The 20th Amendment has come under criticism as it seeks to consolidate the power of the Sri Lankan president’s office and removes several checks and balances. Nevertheless, as the debate was underway in parliament this morning, reports suggested that at least 24 Opposition MPs may support the government. The 24 parliamentarians had also reportedly previously voted in favour of the 17th, 18th and 19th Amendments, much of which will be undone if the 20th Amendment passes.
Sri Lanka’s ruling SLPP party, led by the war crimes accused Rajapaksas, need at least 150 votes to pass the 20th Amendment, and look set to have the majority secured.
The debate follows a Supreme Court ruling on Tuesday which was concerned with specific provisions that enabled the president to dissolve Parliament after a year; gave him immunity from lawsuits. The court has maintained that a referendum would be required if the sections are not appropriately changed.
The current provisions of the constitution enable courts to question the President’s actions on legal grounds and prohibits the dissolution of Parliament until six months before the legislature’s give term ends.
Concerns over the 20th Amendment
The Associated Press has reported that the courts are permitting other controversial provisions including granting the President the power to power to hold any number of ministries; appoint and sack ministers; and appoint top judges and officials to the country's key institutions.
In September UN High Commissioner for Human Rights, Michelle Bachelet, raised concerns about these provisions as they threaten the independence of important institutions.
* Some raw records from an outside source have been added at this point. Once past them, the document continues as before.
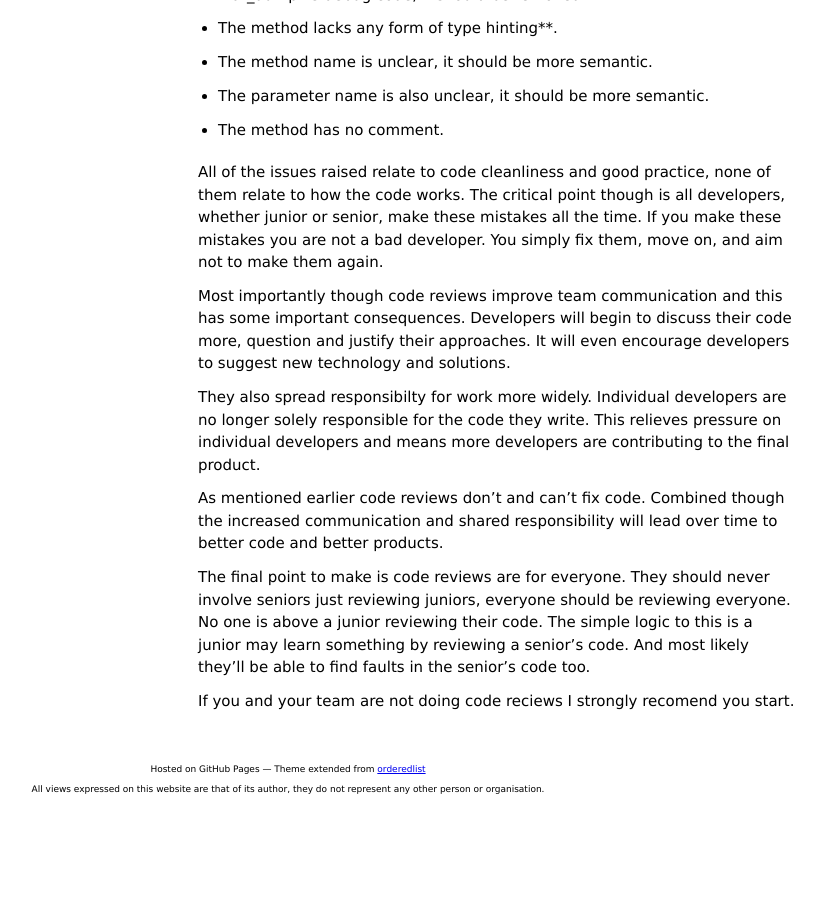
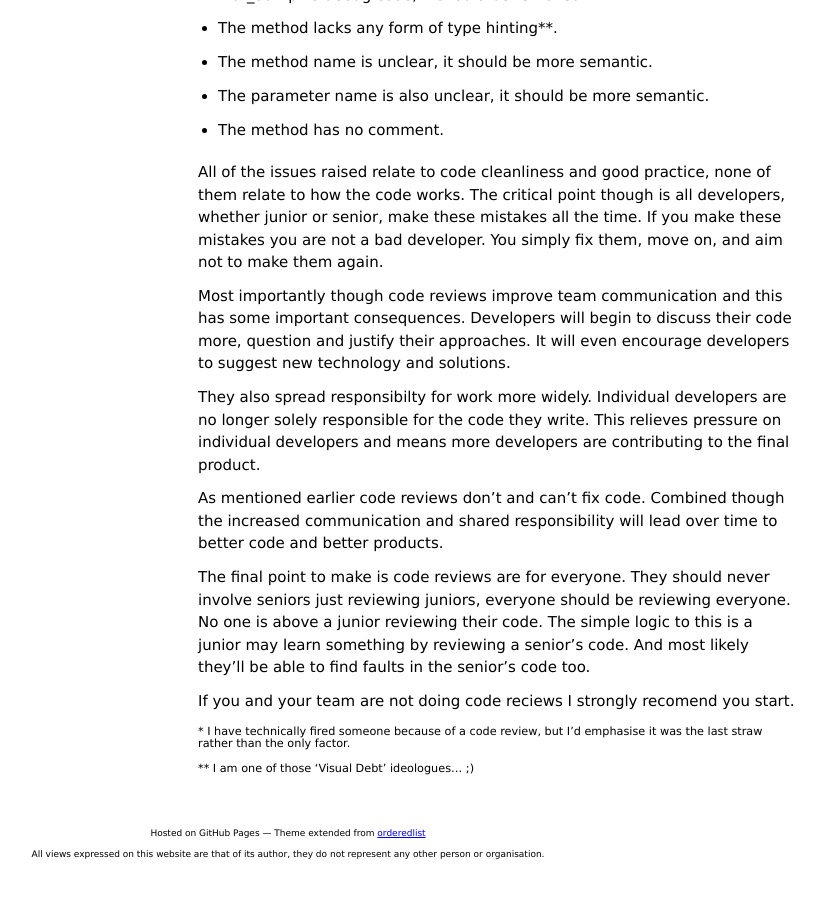
Before and after one commit to RobDWaller/robdwaller.github.io, a Jekyll site: the page built from _posts/2017-08-13-what-are-code-reviews.md, in a window 1280 px wide and 900 px high, scrolled down 1158 px. Shown: the whole window, without its empty margins (352-1176 px from the left). Built offline with Jekyll 4.4.1, drawn with Linux system fonts in a browser that asks for light colours; before the commit the page ends 1993 px from its top, so only the background shows below that.

Commit message:
Added some footnotes to the code reviews post.

```diff
--- a/_posts/2017-08-13-what-are-code-reviews.md
+++ b/_posts/2017-08-13-what-are-code-reviews.md
@@ -51,3 +51,6 @@ As mentioned earlier code reviews don't and can't fix code. Combined though the
 The final point to make is code reviews are for everyone. They should never involve seniors just reviewing juniors, everyone should be reviewing everyone. No one is above a junior reviewing their code. The simple logic to this is a junior may learn something by reviewing a senior's code. And most likely they'll be able to find faults in the senior's code too.
 
 If you and your team are not doing code reciews I strongly recomend you start.
+
+<small>* I have technically fired someone because of a code review, but I'd emphasise it was the last straw rather than the only factor.</small>
+<small>** I am one of those 'Visual Debt' ideologues... ;)</small>
```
She stated:
“I am troubled that the new government is swiftly reneging on its commitments to the Human Rights Council… Among other developments, the proposed 20th Amendment to the constitution may negatively impact the independence of key institutions, including the National Human Rights Commission.”
Parliamentary Speaker, Mahinda Yapa Abeywardena, has maintained despite these concerns that certain sections of the amendment may be rectified through parliamentary demand and others through the guidance of the Supreme Court.
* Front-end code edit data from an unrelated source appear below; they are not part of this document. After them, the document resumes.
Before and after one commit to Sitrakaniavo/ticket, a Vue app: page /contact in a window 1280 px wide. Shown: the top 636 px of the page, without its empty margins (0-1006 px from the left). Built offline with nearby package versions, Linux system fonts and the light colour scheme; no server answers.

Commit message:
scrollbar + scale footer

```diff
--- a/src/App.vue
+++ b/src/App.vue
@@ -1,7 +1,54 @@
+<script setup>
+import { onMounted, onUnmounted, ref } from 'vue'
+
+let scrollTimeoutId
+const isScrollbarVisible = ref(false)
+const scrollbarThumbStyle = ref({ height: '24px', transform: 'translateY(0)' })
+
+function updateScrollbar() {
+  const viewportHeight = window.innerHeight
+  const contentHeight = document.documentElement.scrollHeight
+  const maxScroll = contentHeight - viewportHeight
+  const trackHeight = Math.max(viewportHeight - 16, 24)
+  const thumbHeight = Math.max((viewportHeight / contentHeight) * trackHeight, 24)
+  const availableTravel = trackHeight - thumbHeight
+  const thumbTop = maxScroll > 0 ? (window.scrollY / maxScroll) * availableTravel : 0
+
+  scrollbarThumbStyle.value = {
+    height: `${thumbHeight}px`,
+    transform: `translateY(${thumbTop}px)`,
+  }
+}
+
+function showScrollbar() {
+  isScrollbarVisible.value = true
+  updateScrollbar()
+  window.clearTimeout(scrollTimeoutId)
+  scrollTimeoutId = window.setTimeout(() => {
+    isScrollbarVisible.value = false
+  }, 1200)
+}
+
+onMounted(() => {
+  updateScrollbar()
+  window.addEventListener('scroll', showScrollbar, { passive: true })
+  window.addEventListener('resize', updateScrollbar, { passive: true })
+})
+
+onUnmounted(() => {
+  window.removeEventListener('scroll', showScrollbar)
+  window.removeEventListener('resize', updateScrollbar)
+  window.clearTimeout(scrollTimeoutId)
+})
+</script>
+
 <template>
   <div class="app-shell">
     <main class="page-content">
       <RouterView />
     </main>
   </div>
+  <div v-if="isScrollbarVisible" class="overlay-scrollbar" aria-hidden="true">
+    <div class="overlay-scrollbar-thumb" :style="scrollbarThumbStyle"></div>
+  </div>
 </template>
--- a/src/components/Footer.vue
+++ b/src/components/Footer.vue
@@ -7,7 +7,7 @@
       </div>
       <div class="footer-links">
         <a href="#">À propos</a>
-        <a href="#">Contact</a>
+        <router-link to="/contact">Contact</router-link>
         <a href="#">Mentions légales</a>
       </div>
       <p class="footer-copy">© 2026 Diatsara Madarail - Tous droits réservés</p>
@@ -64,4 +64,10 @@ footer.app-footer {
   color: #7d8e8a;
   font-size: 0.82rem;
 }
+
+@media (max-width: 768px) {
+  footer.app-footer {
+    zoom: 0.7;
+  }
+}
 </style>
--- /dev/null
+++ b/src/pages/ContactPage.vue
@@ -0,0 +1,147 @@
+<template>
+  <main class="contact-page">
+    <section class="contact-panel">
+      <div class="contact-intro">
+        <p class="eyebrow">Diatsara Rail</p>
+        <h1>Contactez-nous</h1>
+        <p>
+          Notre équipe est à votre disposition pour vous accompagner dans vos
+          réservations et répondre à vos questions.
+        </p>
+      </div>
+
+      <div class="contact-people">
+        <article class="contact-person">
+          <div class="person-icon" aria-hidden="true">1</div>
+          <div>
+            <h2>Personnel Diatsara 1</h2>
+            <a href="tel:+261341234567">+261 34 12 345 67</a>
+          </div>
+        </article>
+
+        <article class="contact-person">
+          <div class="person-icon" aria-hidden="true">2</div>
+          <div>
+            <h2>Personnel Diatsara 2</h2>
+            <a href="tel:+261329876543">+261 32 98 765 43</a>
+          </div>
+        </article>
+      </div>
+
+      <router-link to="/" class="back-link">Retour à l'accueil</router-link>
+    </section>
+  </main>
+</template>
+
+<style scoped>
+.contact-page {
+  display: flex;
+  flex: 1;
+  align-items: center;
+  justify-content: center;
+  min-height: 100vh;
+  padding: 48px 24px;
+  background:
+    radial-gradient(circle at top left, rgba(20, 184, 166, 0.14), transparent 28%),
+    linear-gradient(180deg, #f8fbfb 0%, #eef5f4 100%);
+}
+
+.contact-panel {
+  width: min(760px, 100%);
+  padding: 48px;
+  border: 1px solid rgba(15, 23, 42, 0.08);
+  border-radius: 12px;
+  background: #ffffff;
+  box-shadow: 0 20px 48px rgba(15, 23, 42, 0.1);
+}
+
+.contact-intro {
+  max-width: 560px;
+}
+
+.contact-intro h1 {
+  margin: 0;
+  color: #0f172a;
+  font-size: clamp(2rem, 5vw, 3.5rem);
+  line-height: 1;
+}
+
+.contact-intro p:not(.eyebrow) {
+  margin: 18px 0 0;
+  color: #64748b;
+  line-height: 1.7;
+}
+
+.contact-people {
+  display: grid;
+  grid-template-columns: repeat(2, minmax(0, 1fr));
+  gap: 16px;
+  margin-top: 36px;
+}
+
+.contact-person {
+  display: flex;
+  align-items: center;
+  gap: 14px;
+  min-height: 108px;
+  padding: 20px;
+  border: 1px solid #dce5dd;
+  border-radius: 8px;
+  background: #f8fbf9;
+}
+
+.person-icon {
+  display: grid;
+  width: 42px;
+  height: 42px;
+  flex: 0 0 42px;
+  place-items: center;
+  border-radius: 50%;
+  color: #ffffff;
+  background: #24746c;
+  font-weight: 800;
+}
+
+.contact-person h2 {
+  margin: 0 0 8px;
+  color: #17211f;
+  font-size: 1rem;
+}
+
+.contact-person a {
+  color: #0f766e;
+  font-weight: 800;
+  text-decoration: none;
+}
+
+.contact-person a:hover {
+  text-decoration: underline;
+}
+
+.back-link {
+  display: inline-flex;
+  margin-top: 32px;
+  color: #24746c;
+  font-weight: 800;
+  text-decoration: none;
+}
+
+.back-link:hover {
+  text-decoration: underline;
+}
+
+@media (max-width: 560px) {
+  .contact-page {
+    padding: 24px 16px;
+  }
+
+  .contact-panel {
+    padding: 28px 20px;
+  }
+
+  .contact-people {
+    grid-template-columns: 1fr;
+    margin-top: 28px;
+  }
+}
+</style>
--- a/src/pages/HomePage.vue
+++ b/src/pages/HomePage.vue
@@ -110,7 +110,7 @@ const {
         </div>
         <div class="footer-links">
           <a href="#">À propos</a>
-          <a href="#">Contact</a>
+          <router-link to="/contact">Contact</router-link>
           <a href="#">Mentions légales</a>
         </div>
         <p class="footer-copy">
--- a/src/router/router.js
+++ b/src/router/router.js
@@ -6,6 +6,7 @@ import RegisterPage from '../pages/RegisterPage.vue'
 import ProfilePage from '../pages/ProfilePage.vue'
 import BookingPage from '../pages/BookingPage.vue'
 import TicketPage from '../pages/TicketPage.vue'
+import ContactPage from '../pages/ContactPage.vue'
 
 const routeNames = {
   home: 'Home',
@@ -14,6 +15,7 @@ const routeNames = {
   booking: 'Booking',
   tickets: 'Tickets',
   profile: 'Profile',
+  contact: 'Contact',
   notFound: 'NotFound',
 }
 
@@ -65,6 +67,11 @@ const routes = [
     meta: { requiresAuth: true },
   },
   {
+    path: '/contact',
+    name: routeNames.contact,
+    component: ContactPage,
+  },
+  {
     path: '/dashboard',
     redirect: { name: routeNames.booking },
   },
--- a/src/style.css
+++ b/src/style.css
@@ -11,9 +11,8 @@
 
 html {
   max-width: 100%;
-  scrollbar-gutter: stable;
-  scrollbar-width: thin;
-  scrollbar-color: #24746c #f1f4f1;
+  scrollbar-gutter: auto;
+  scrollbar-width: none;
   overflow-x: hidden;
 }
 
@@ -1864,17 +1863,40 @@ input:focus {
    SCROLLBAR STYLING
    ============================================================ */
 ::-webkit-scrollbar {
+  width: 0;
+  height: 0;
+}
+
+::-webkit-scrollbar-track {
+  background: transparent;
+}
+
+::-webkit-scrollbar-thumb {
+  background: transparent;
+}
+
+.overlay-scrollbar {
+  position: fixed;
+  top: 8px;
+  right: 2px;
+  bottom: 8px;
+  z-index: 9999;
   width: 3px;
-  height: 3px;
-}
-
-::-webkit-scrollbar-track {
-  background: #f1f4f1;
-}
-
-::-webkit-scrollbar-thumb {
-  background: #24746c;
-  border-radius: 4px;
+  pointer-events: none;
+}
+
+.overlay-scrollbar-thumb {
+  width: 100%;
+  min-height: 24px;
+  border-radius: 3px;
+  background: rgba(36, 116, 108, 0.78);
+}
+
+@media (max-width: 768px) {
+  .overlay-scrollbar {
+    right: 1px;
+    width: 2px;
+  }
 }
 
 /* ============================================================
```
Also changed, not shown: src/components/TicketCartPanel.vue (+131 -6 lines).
Sri Lanka’s parliament is currently debating the current amendment with a vote on ratification scheduled for this evening. The support of at least 150 lawmakers will be needed to pass the amendment, as well as a referendum if required.
The executive presidential system was introduced under the presidency of J. R. Jayewardene in 1978 and has been criticised as a high tide of authoritarianism. Subsequent governments have rolled back the control from the Executive Presidency but have not removed the position.
Commenting on Twitter earleir this year, Jaffna-based lawyer Dr Kumaravadivel Guruparan maintained that the 17th and 19th amendments “were propelled by constitutional-political moments” but that norm was always authoritarian constitutionalism.
“Let us not forget that movers of both 17th and 19th amendments (CBK & Ranil), when they were proximate to capturing the institution of Presidency (Ranil) or President (CBK) refused to abolish EP”.
He further stated:
“Authoritarianism did not start with the Rajapaksas in Sri Lanka and will not end with the Rajapaksas either”.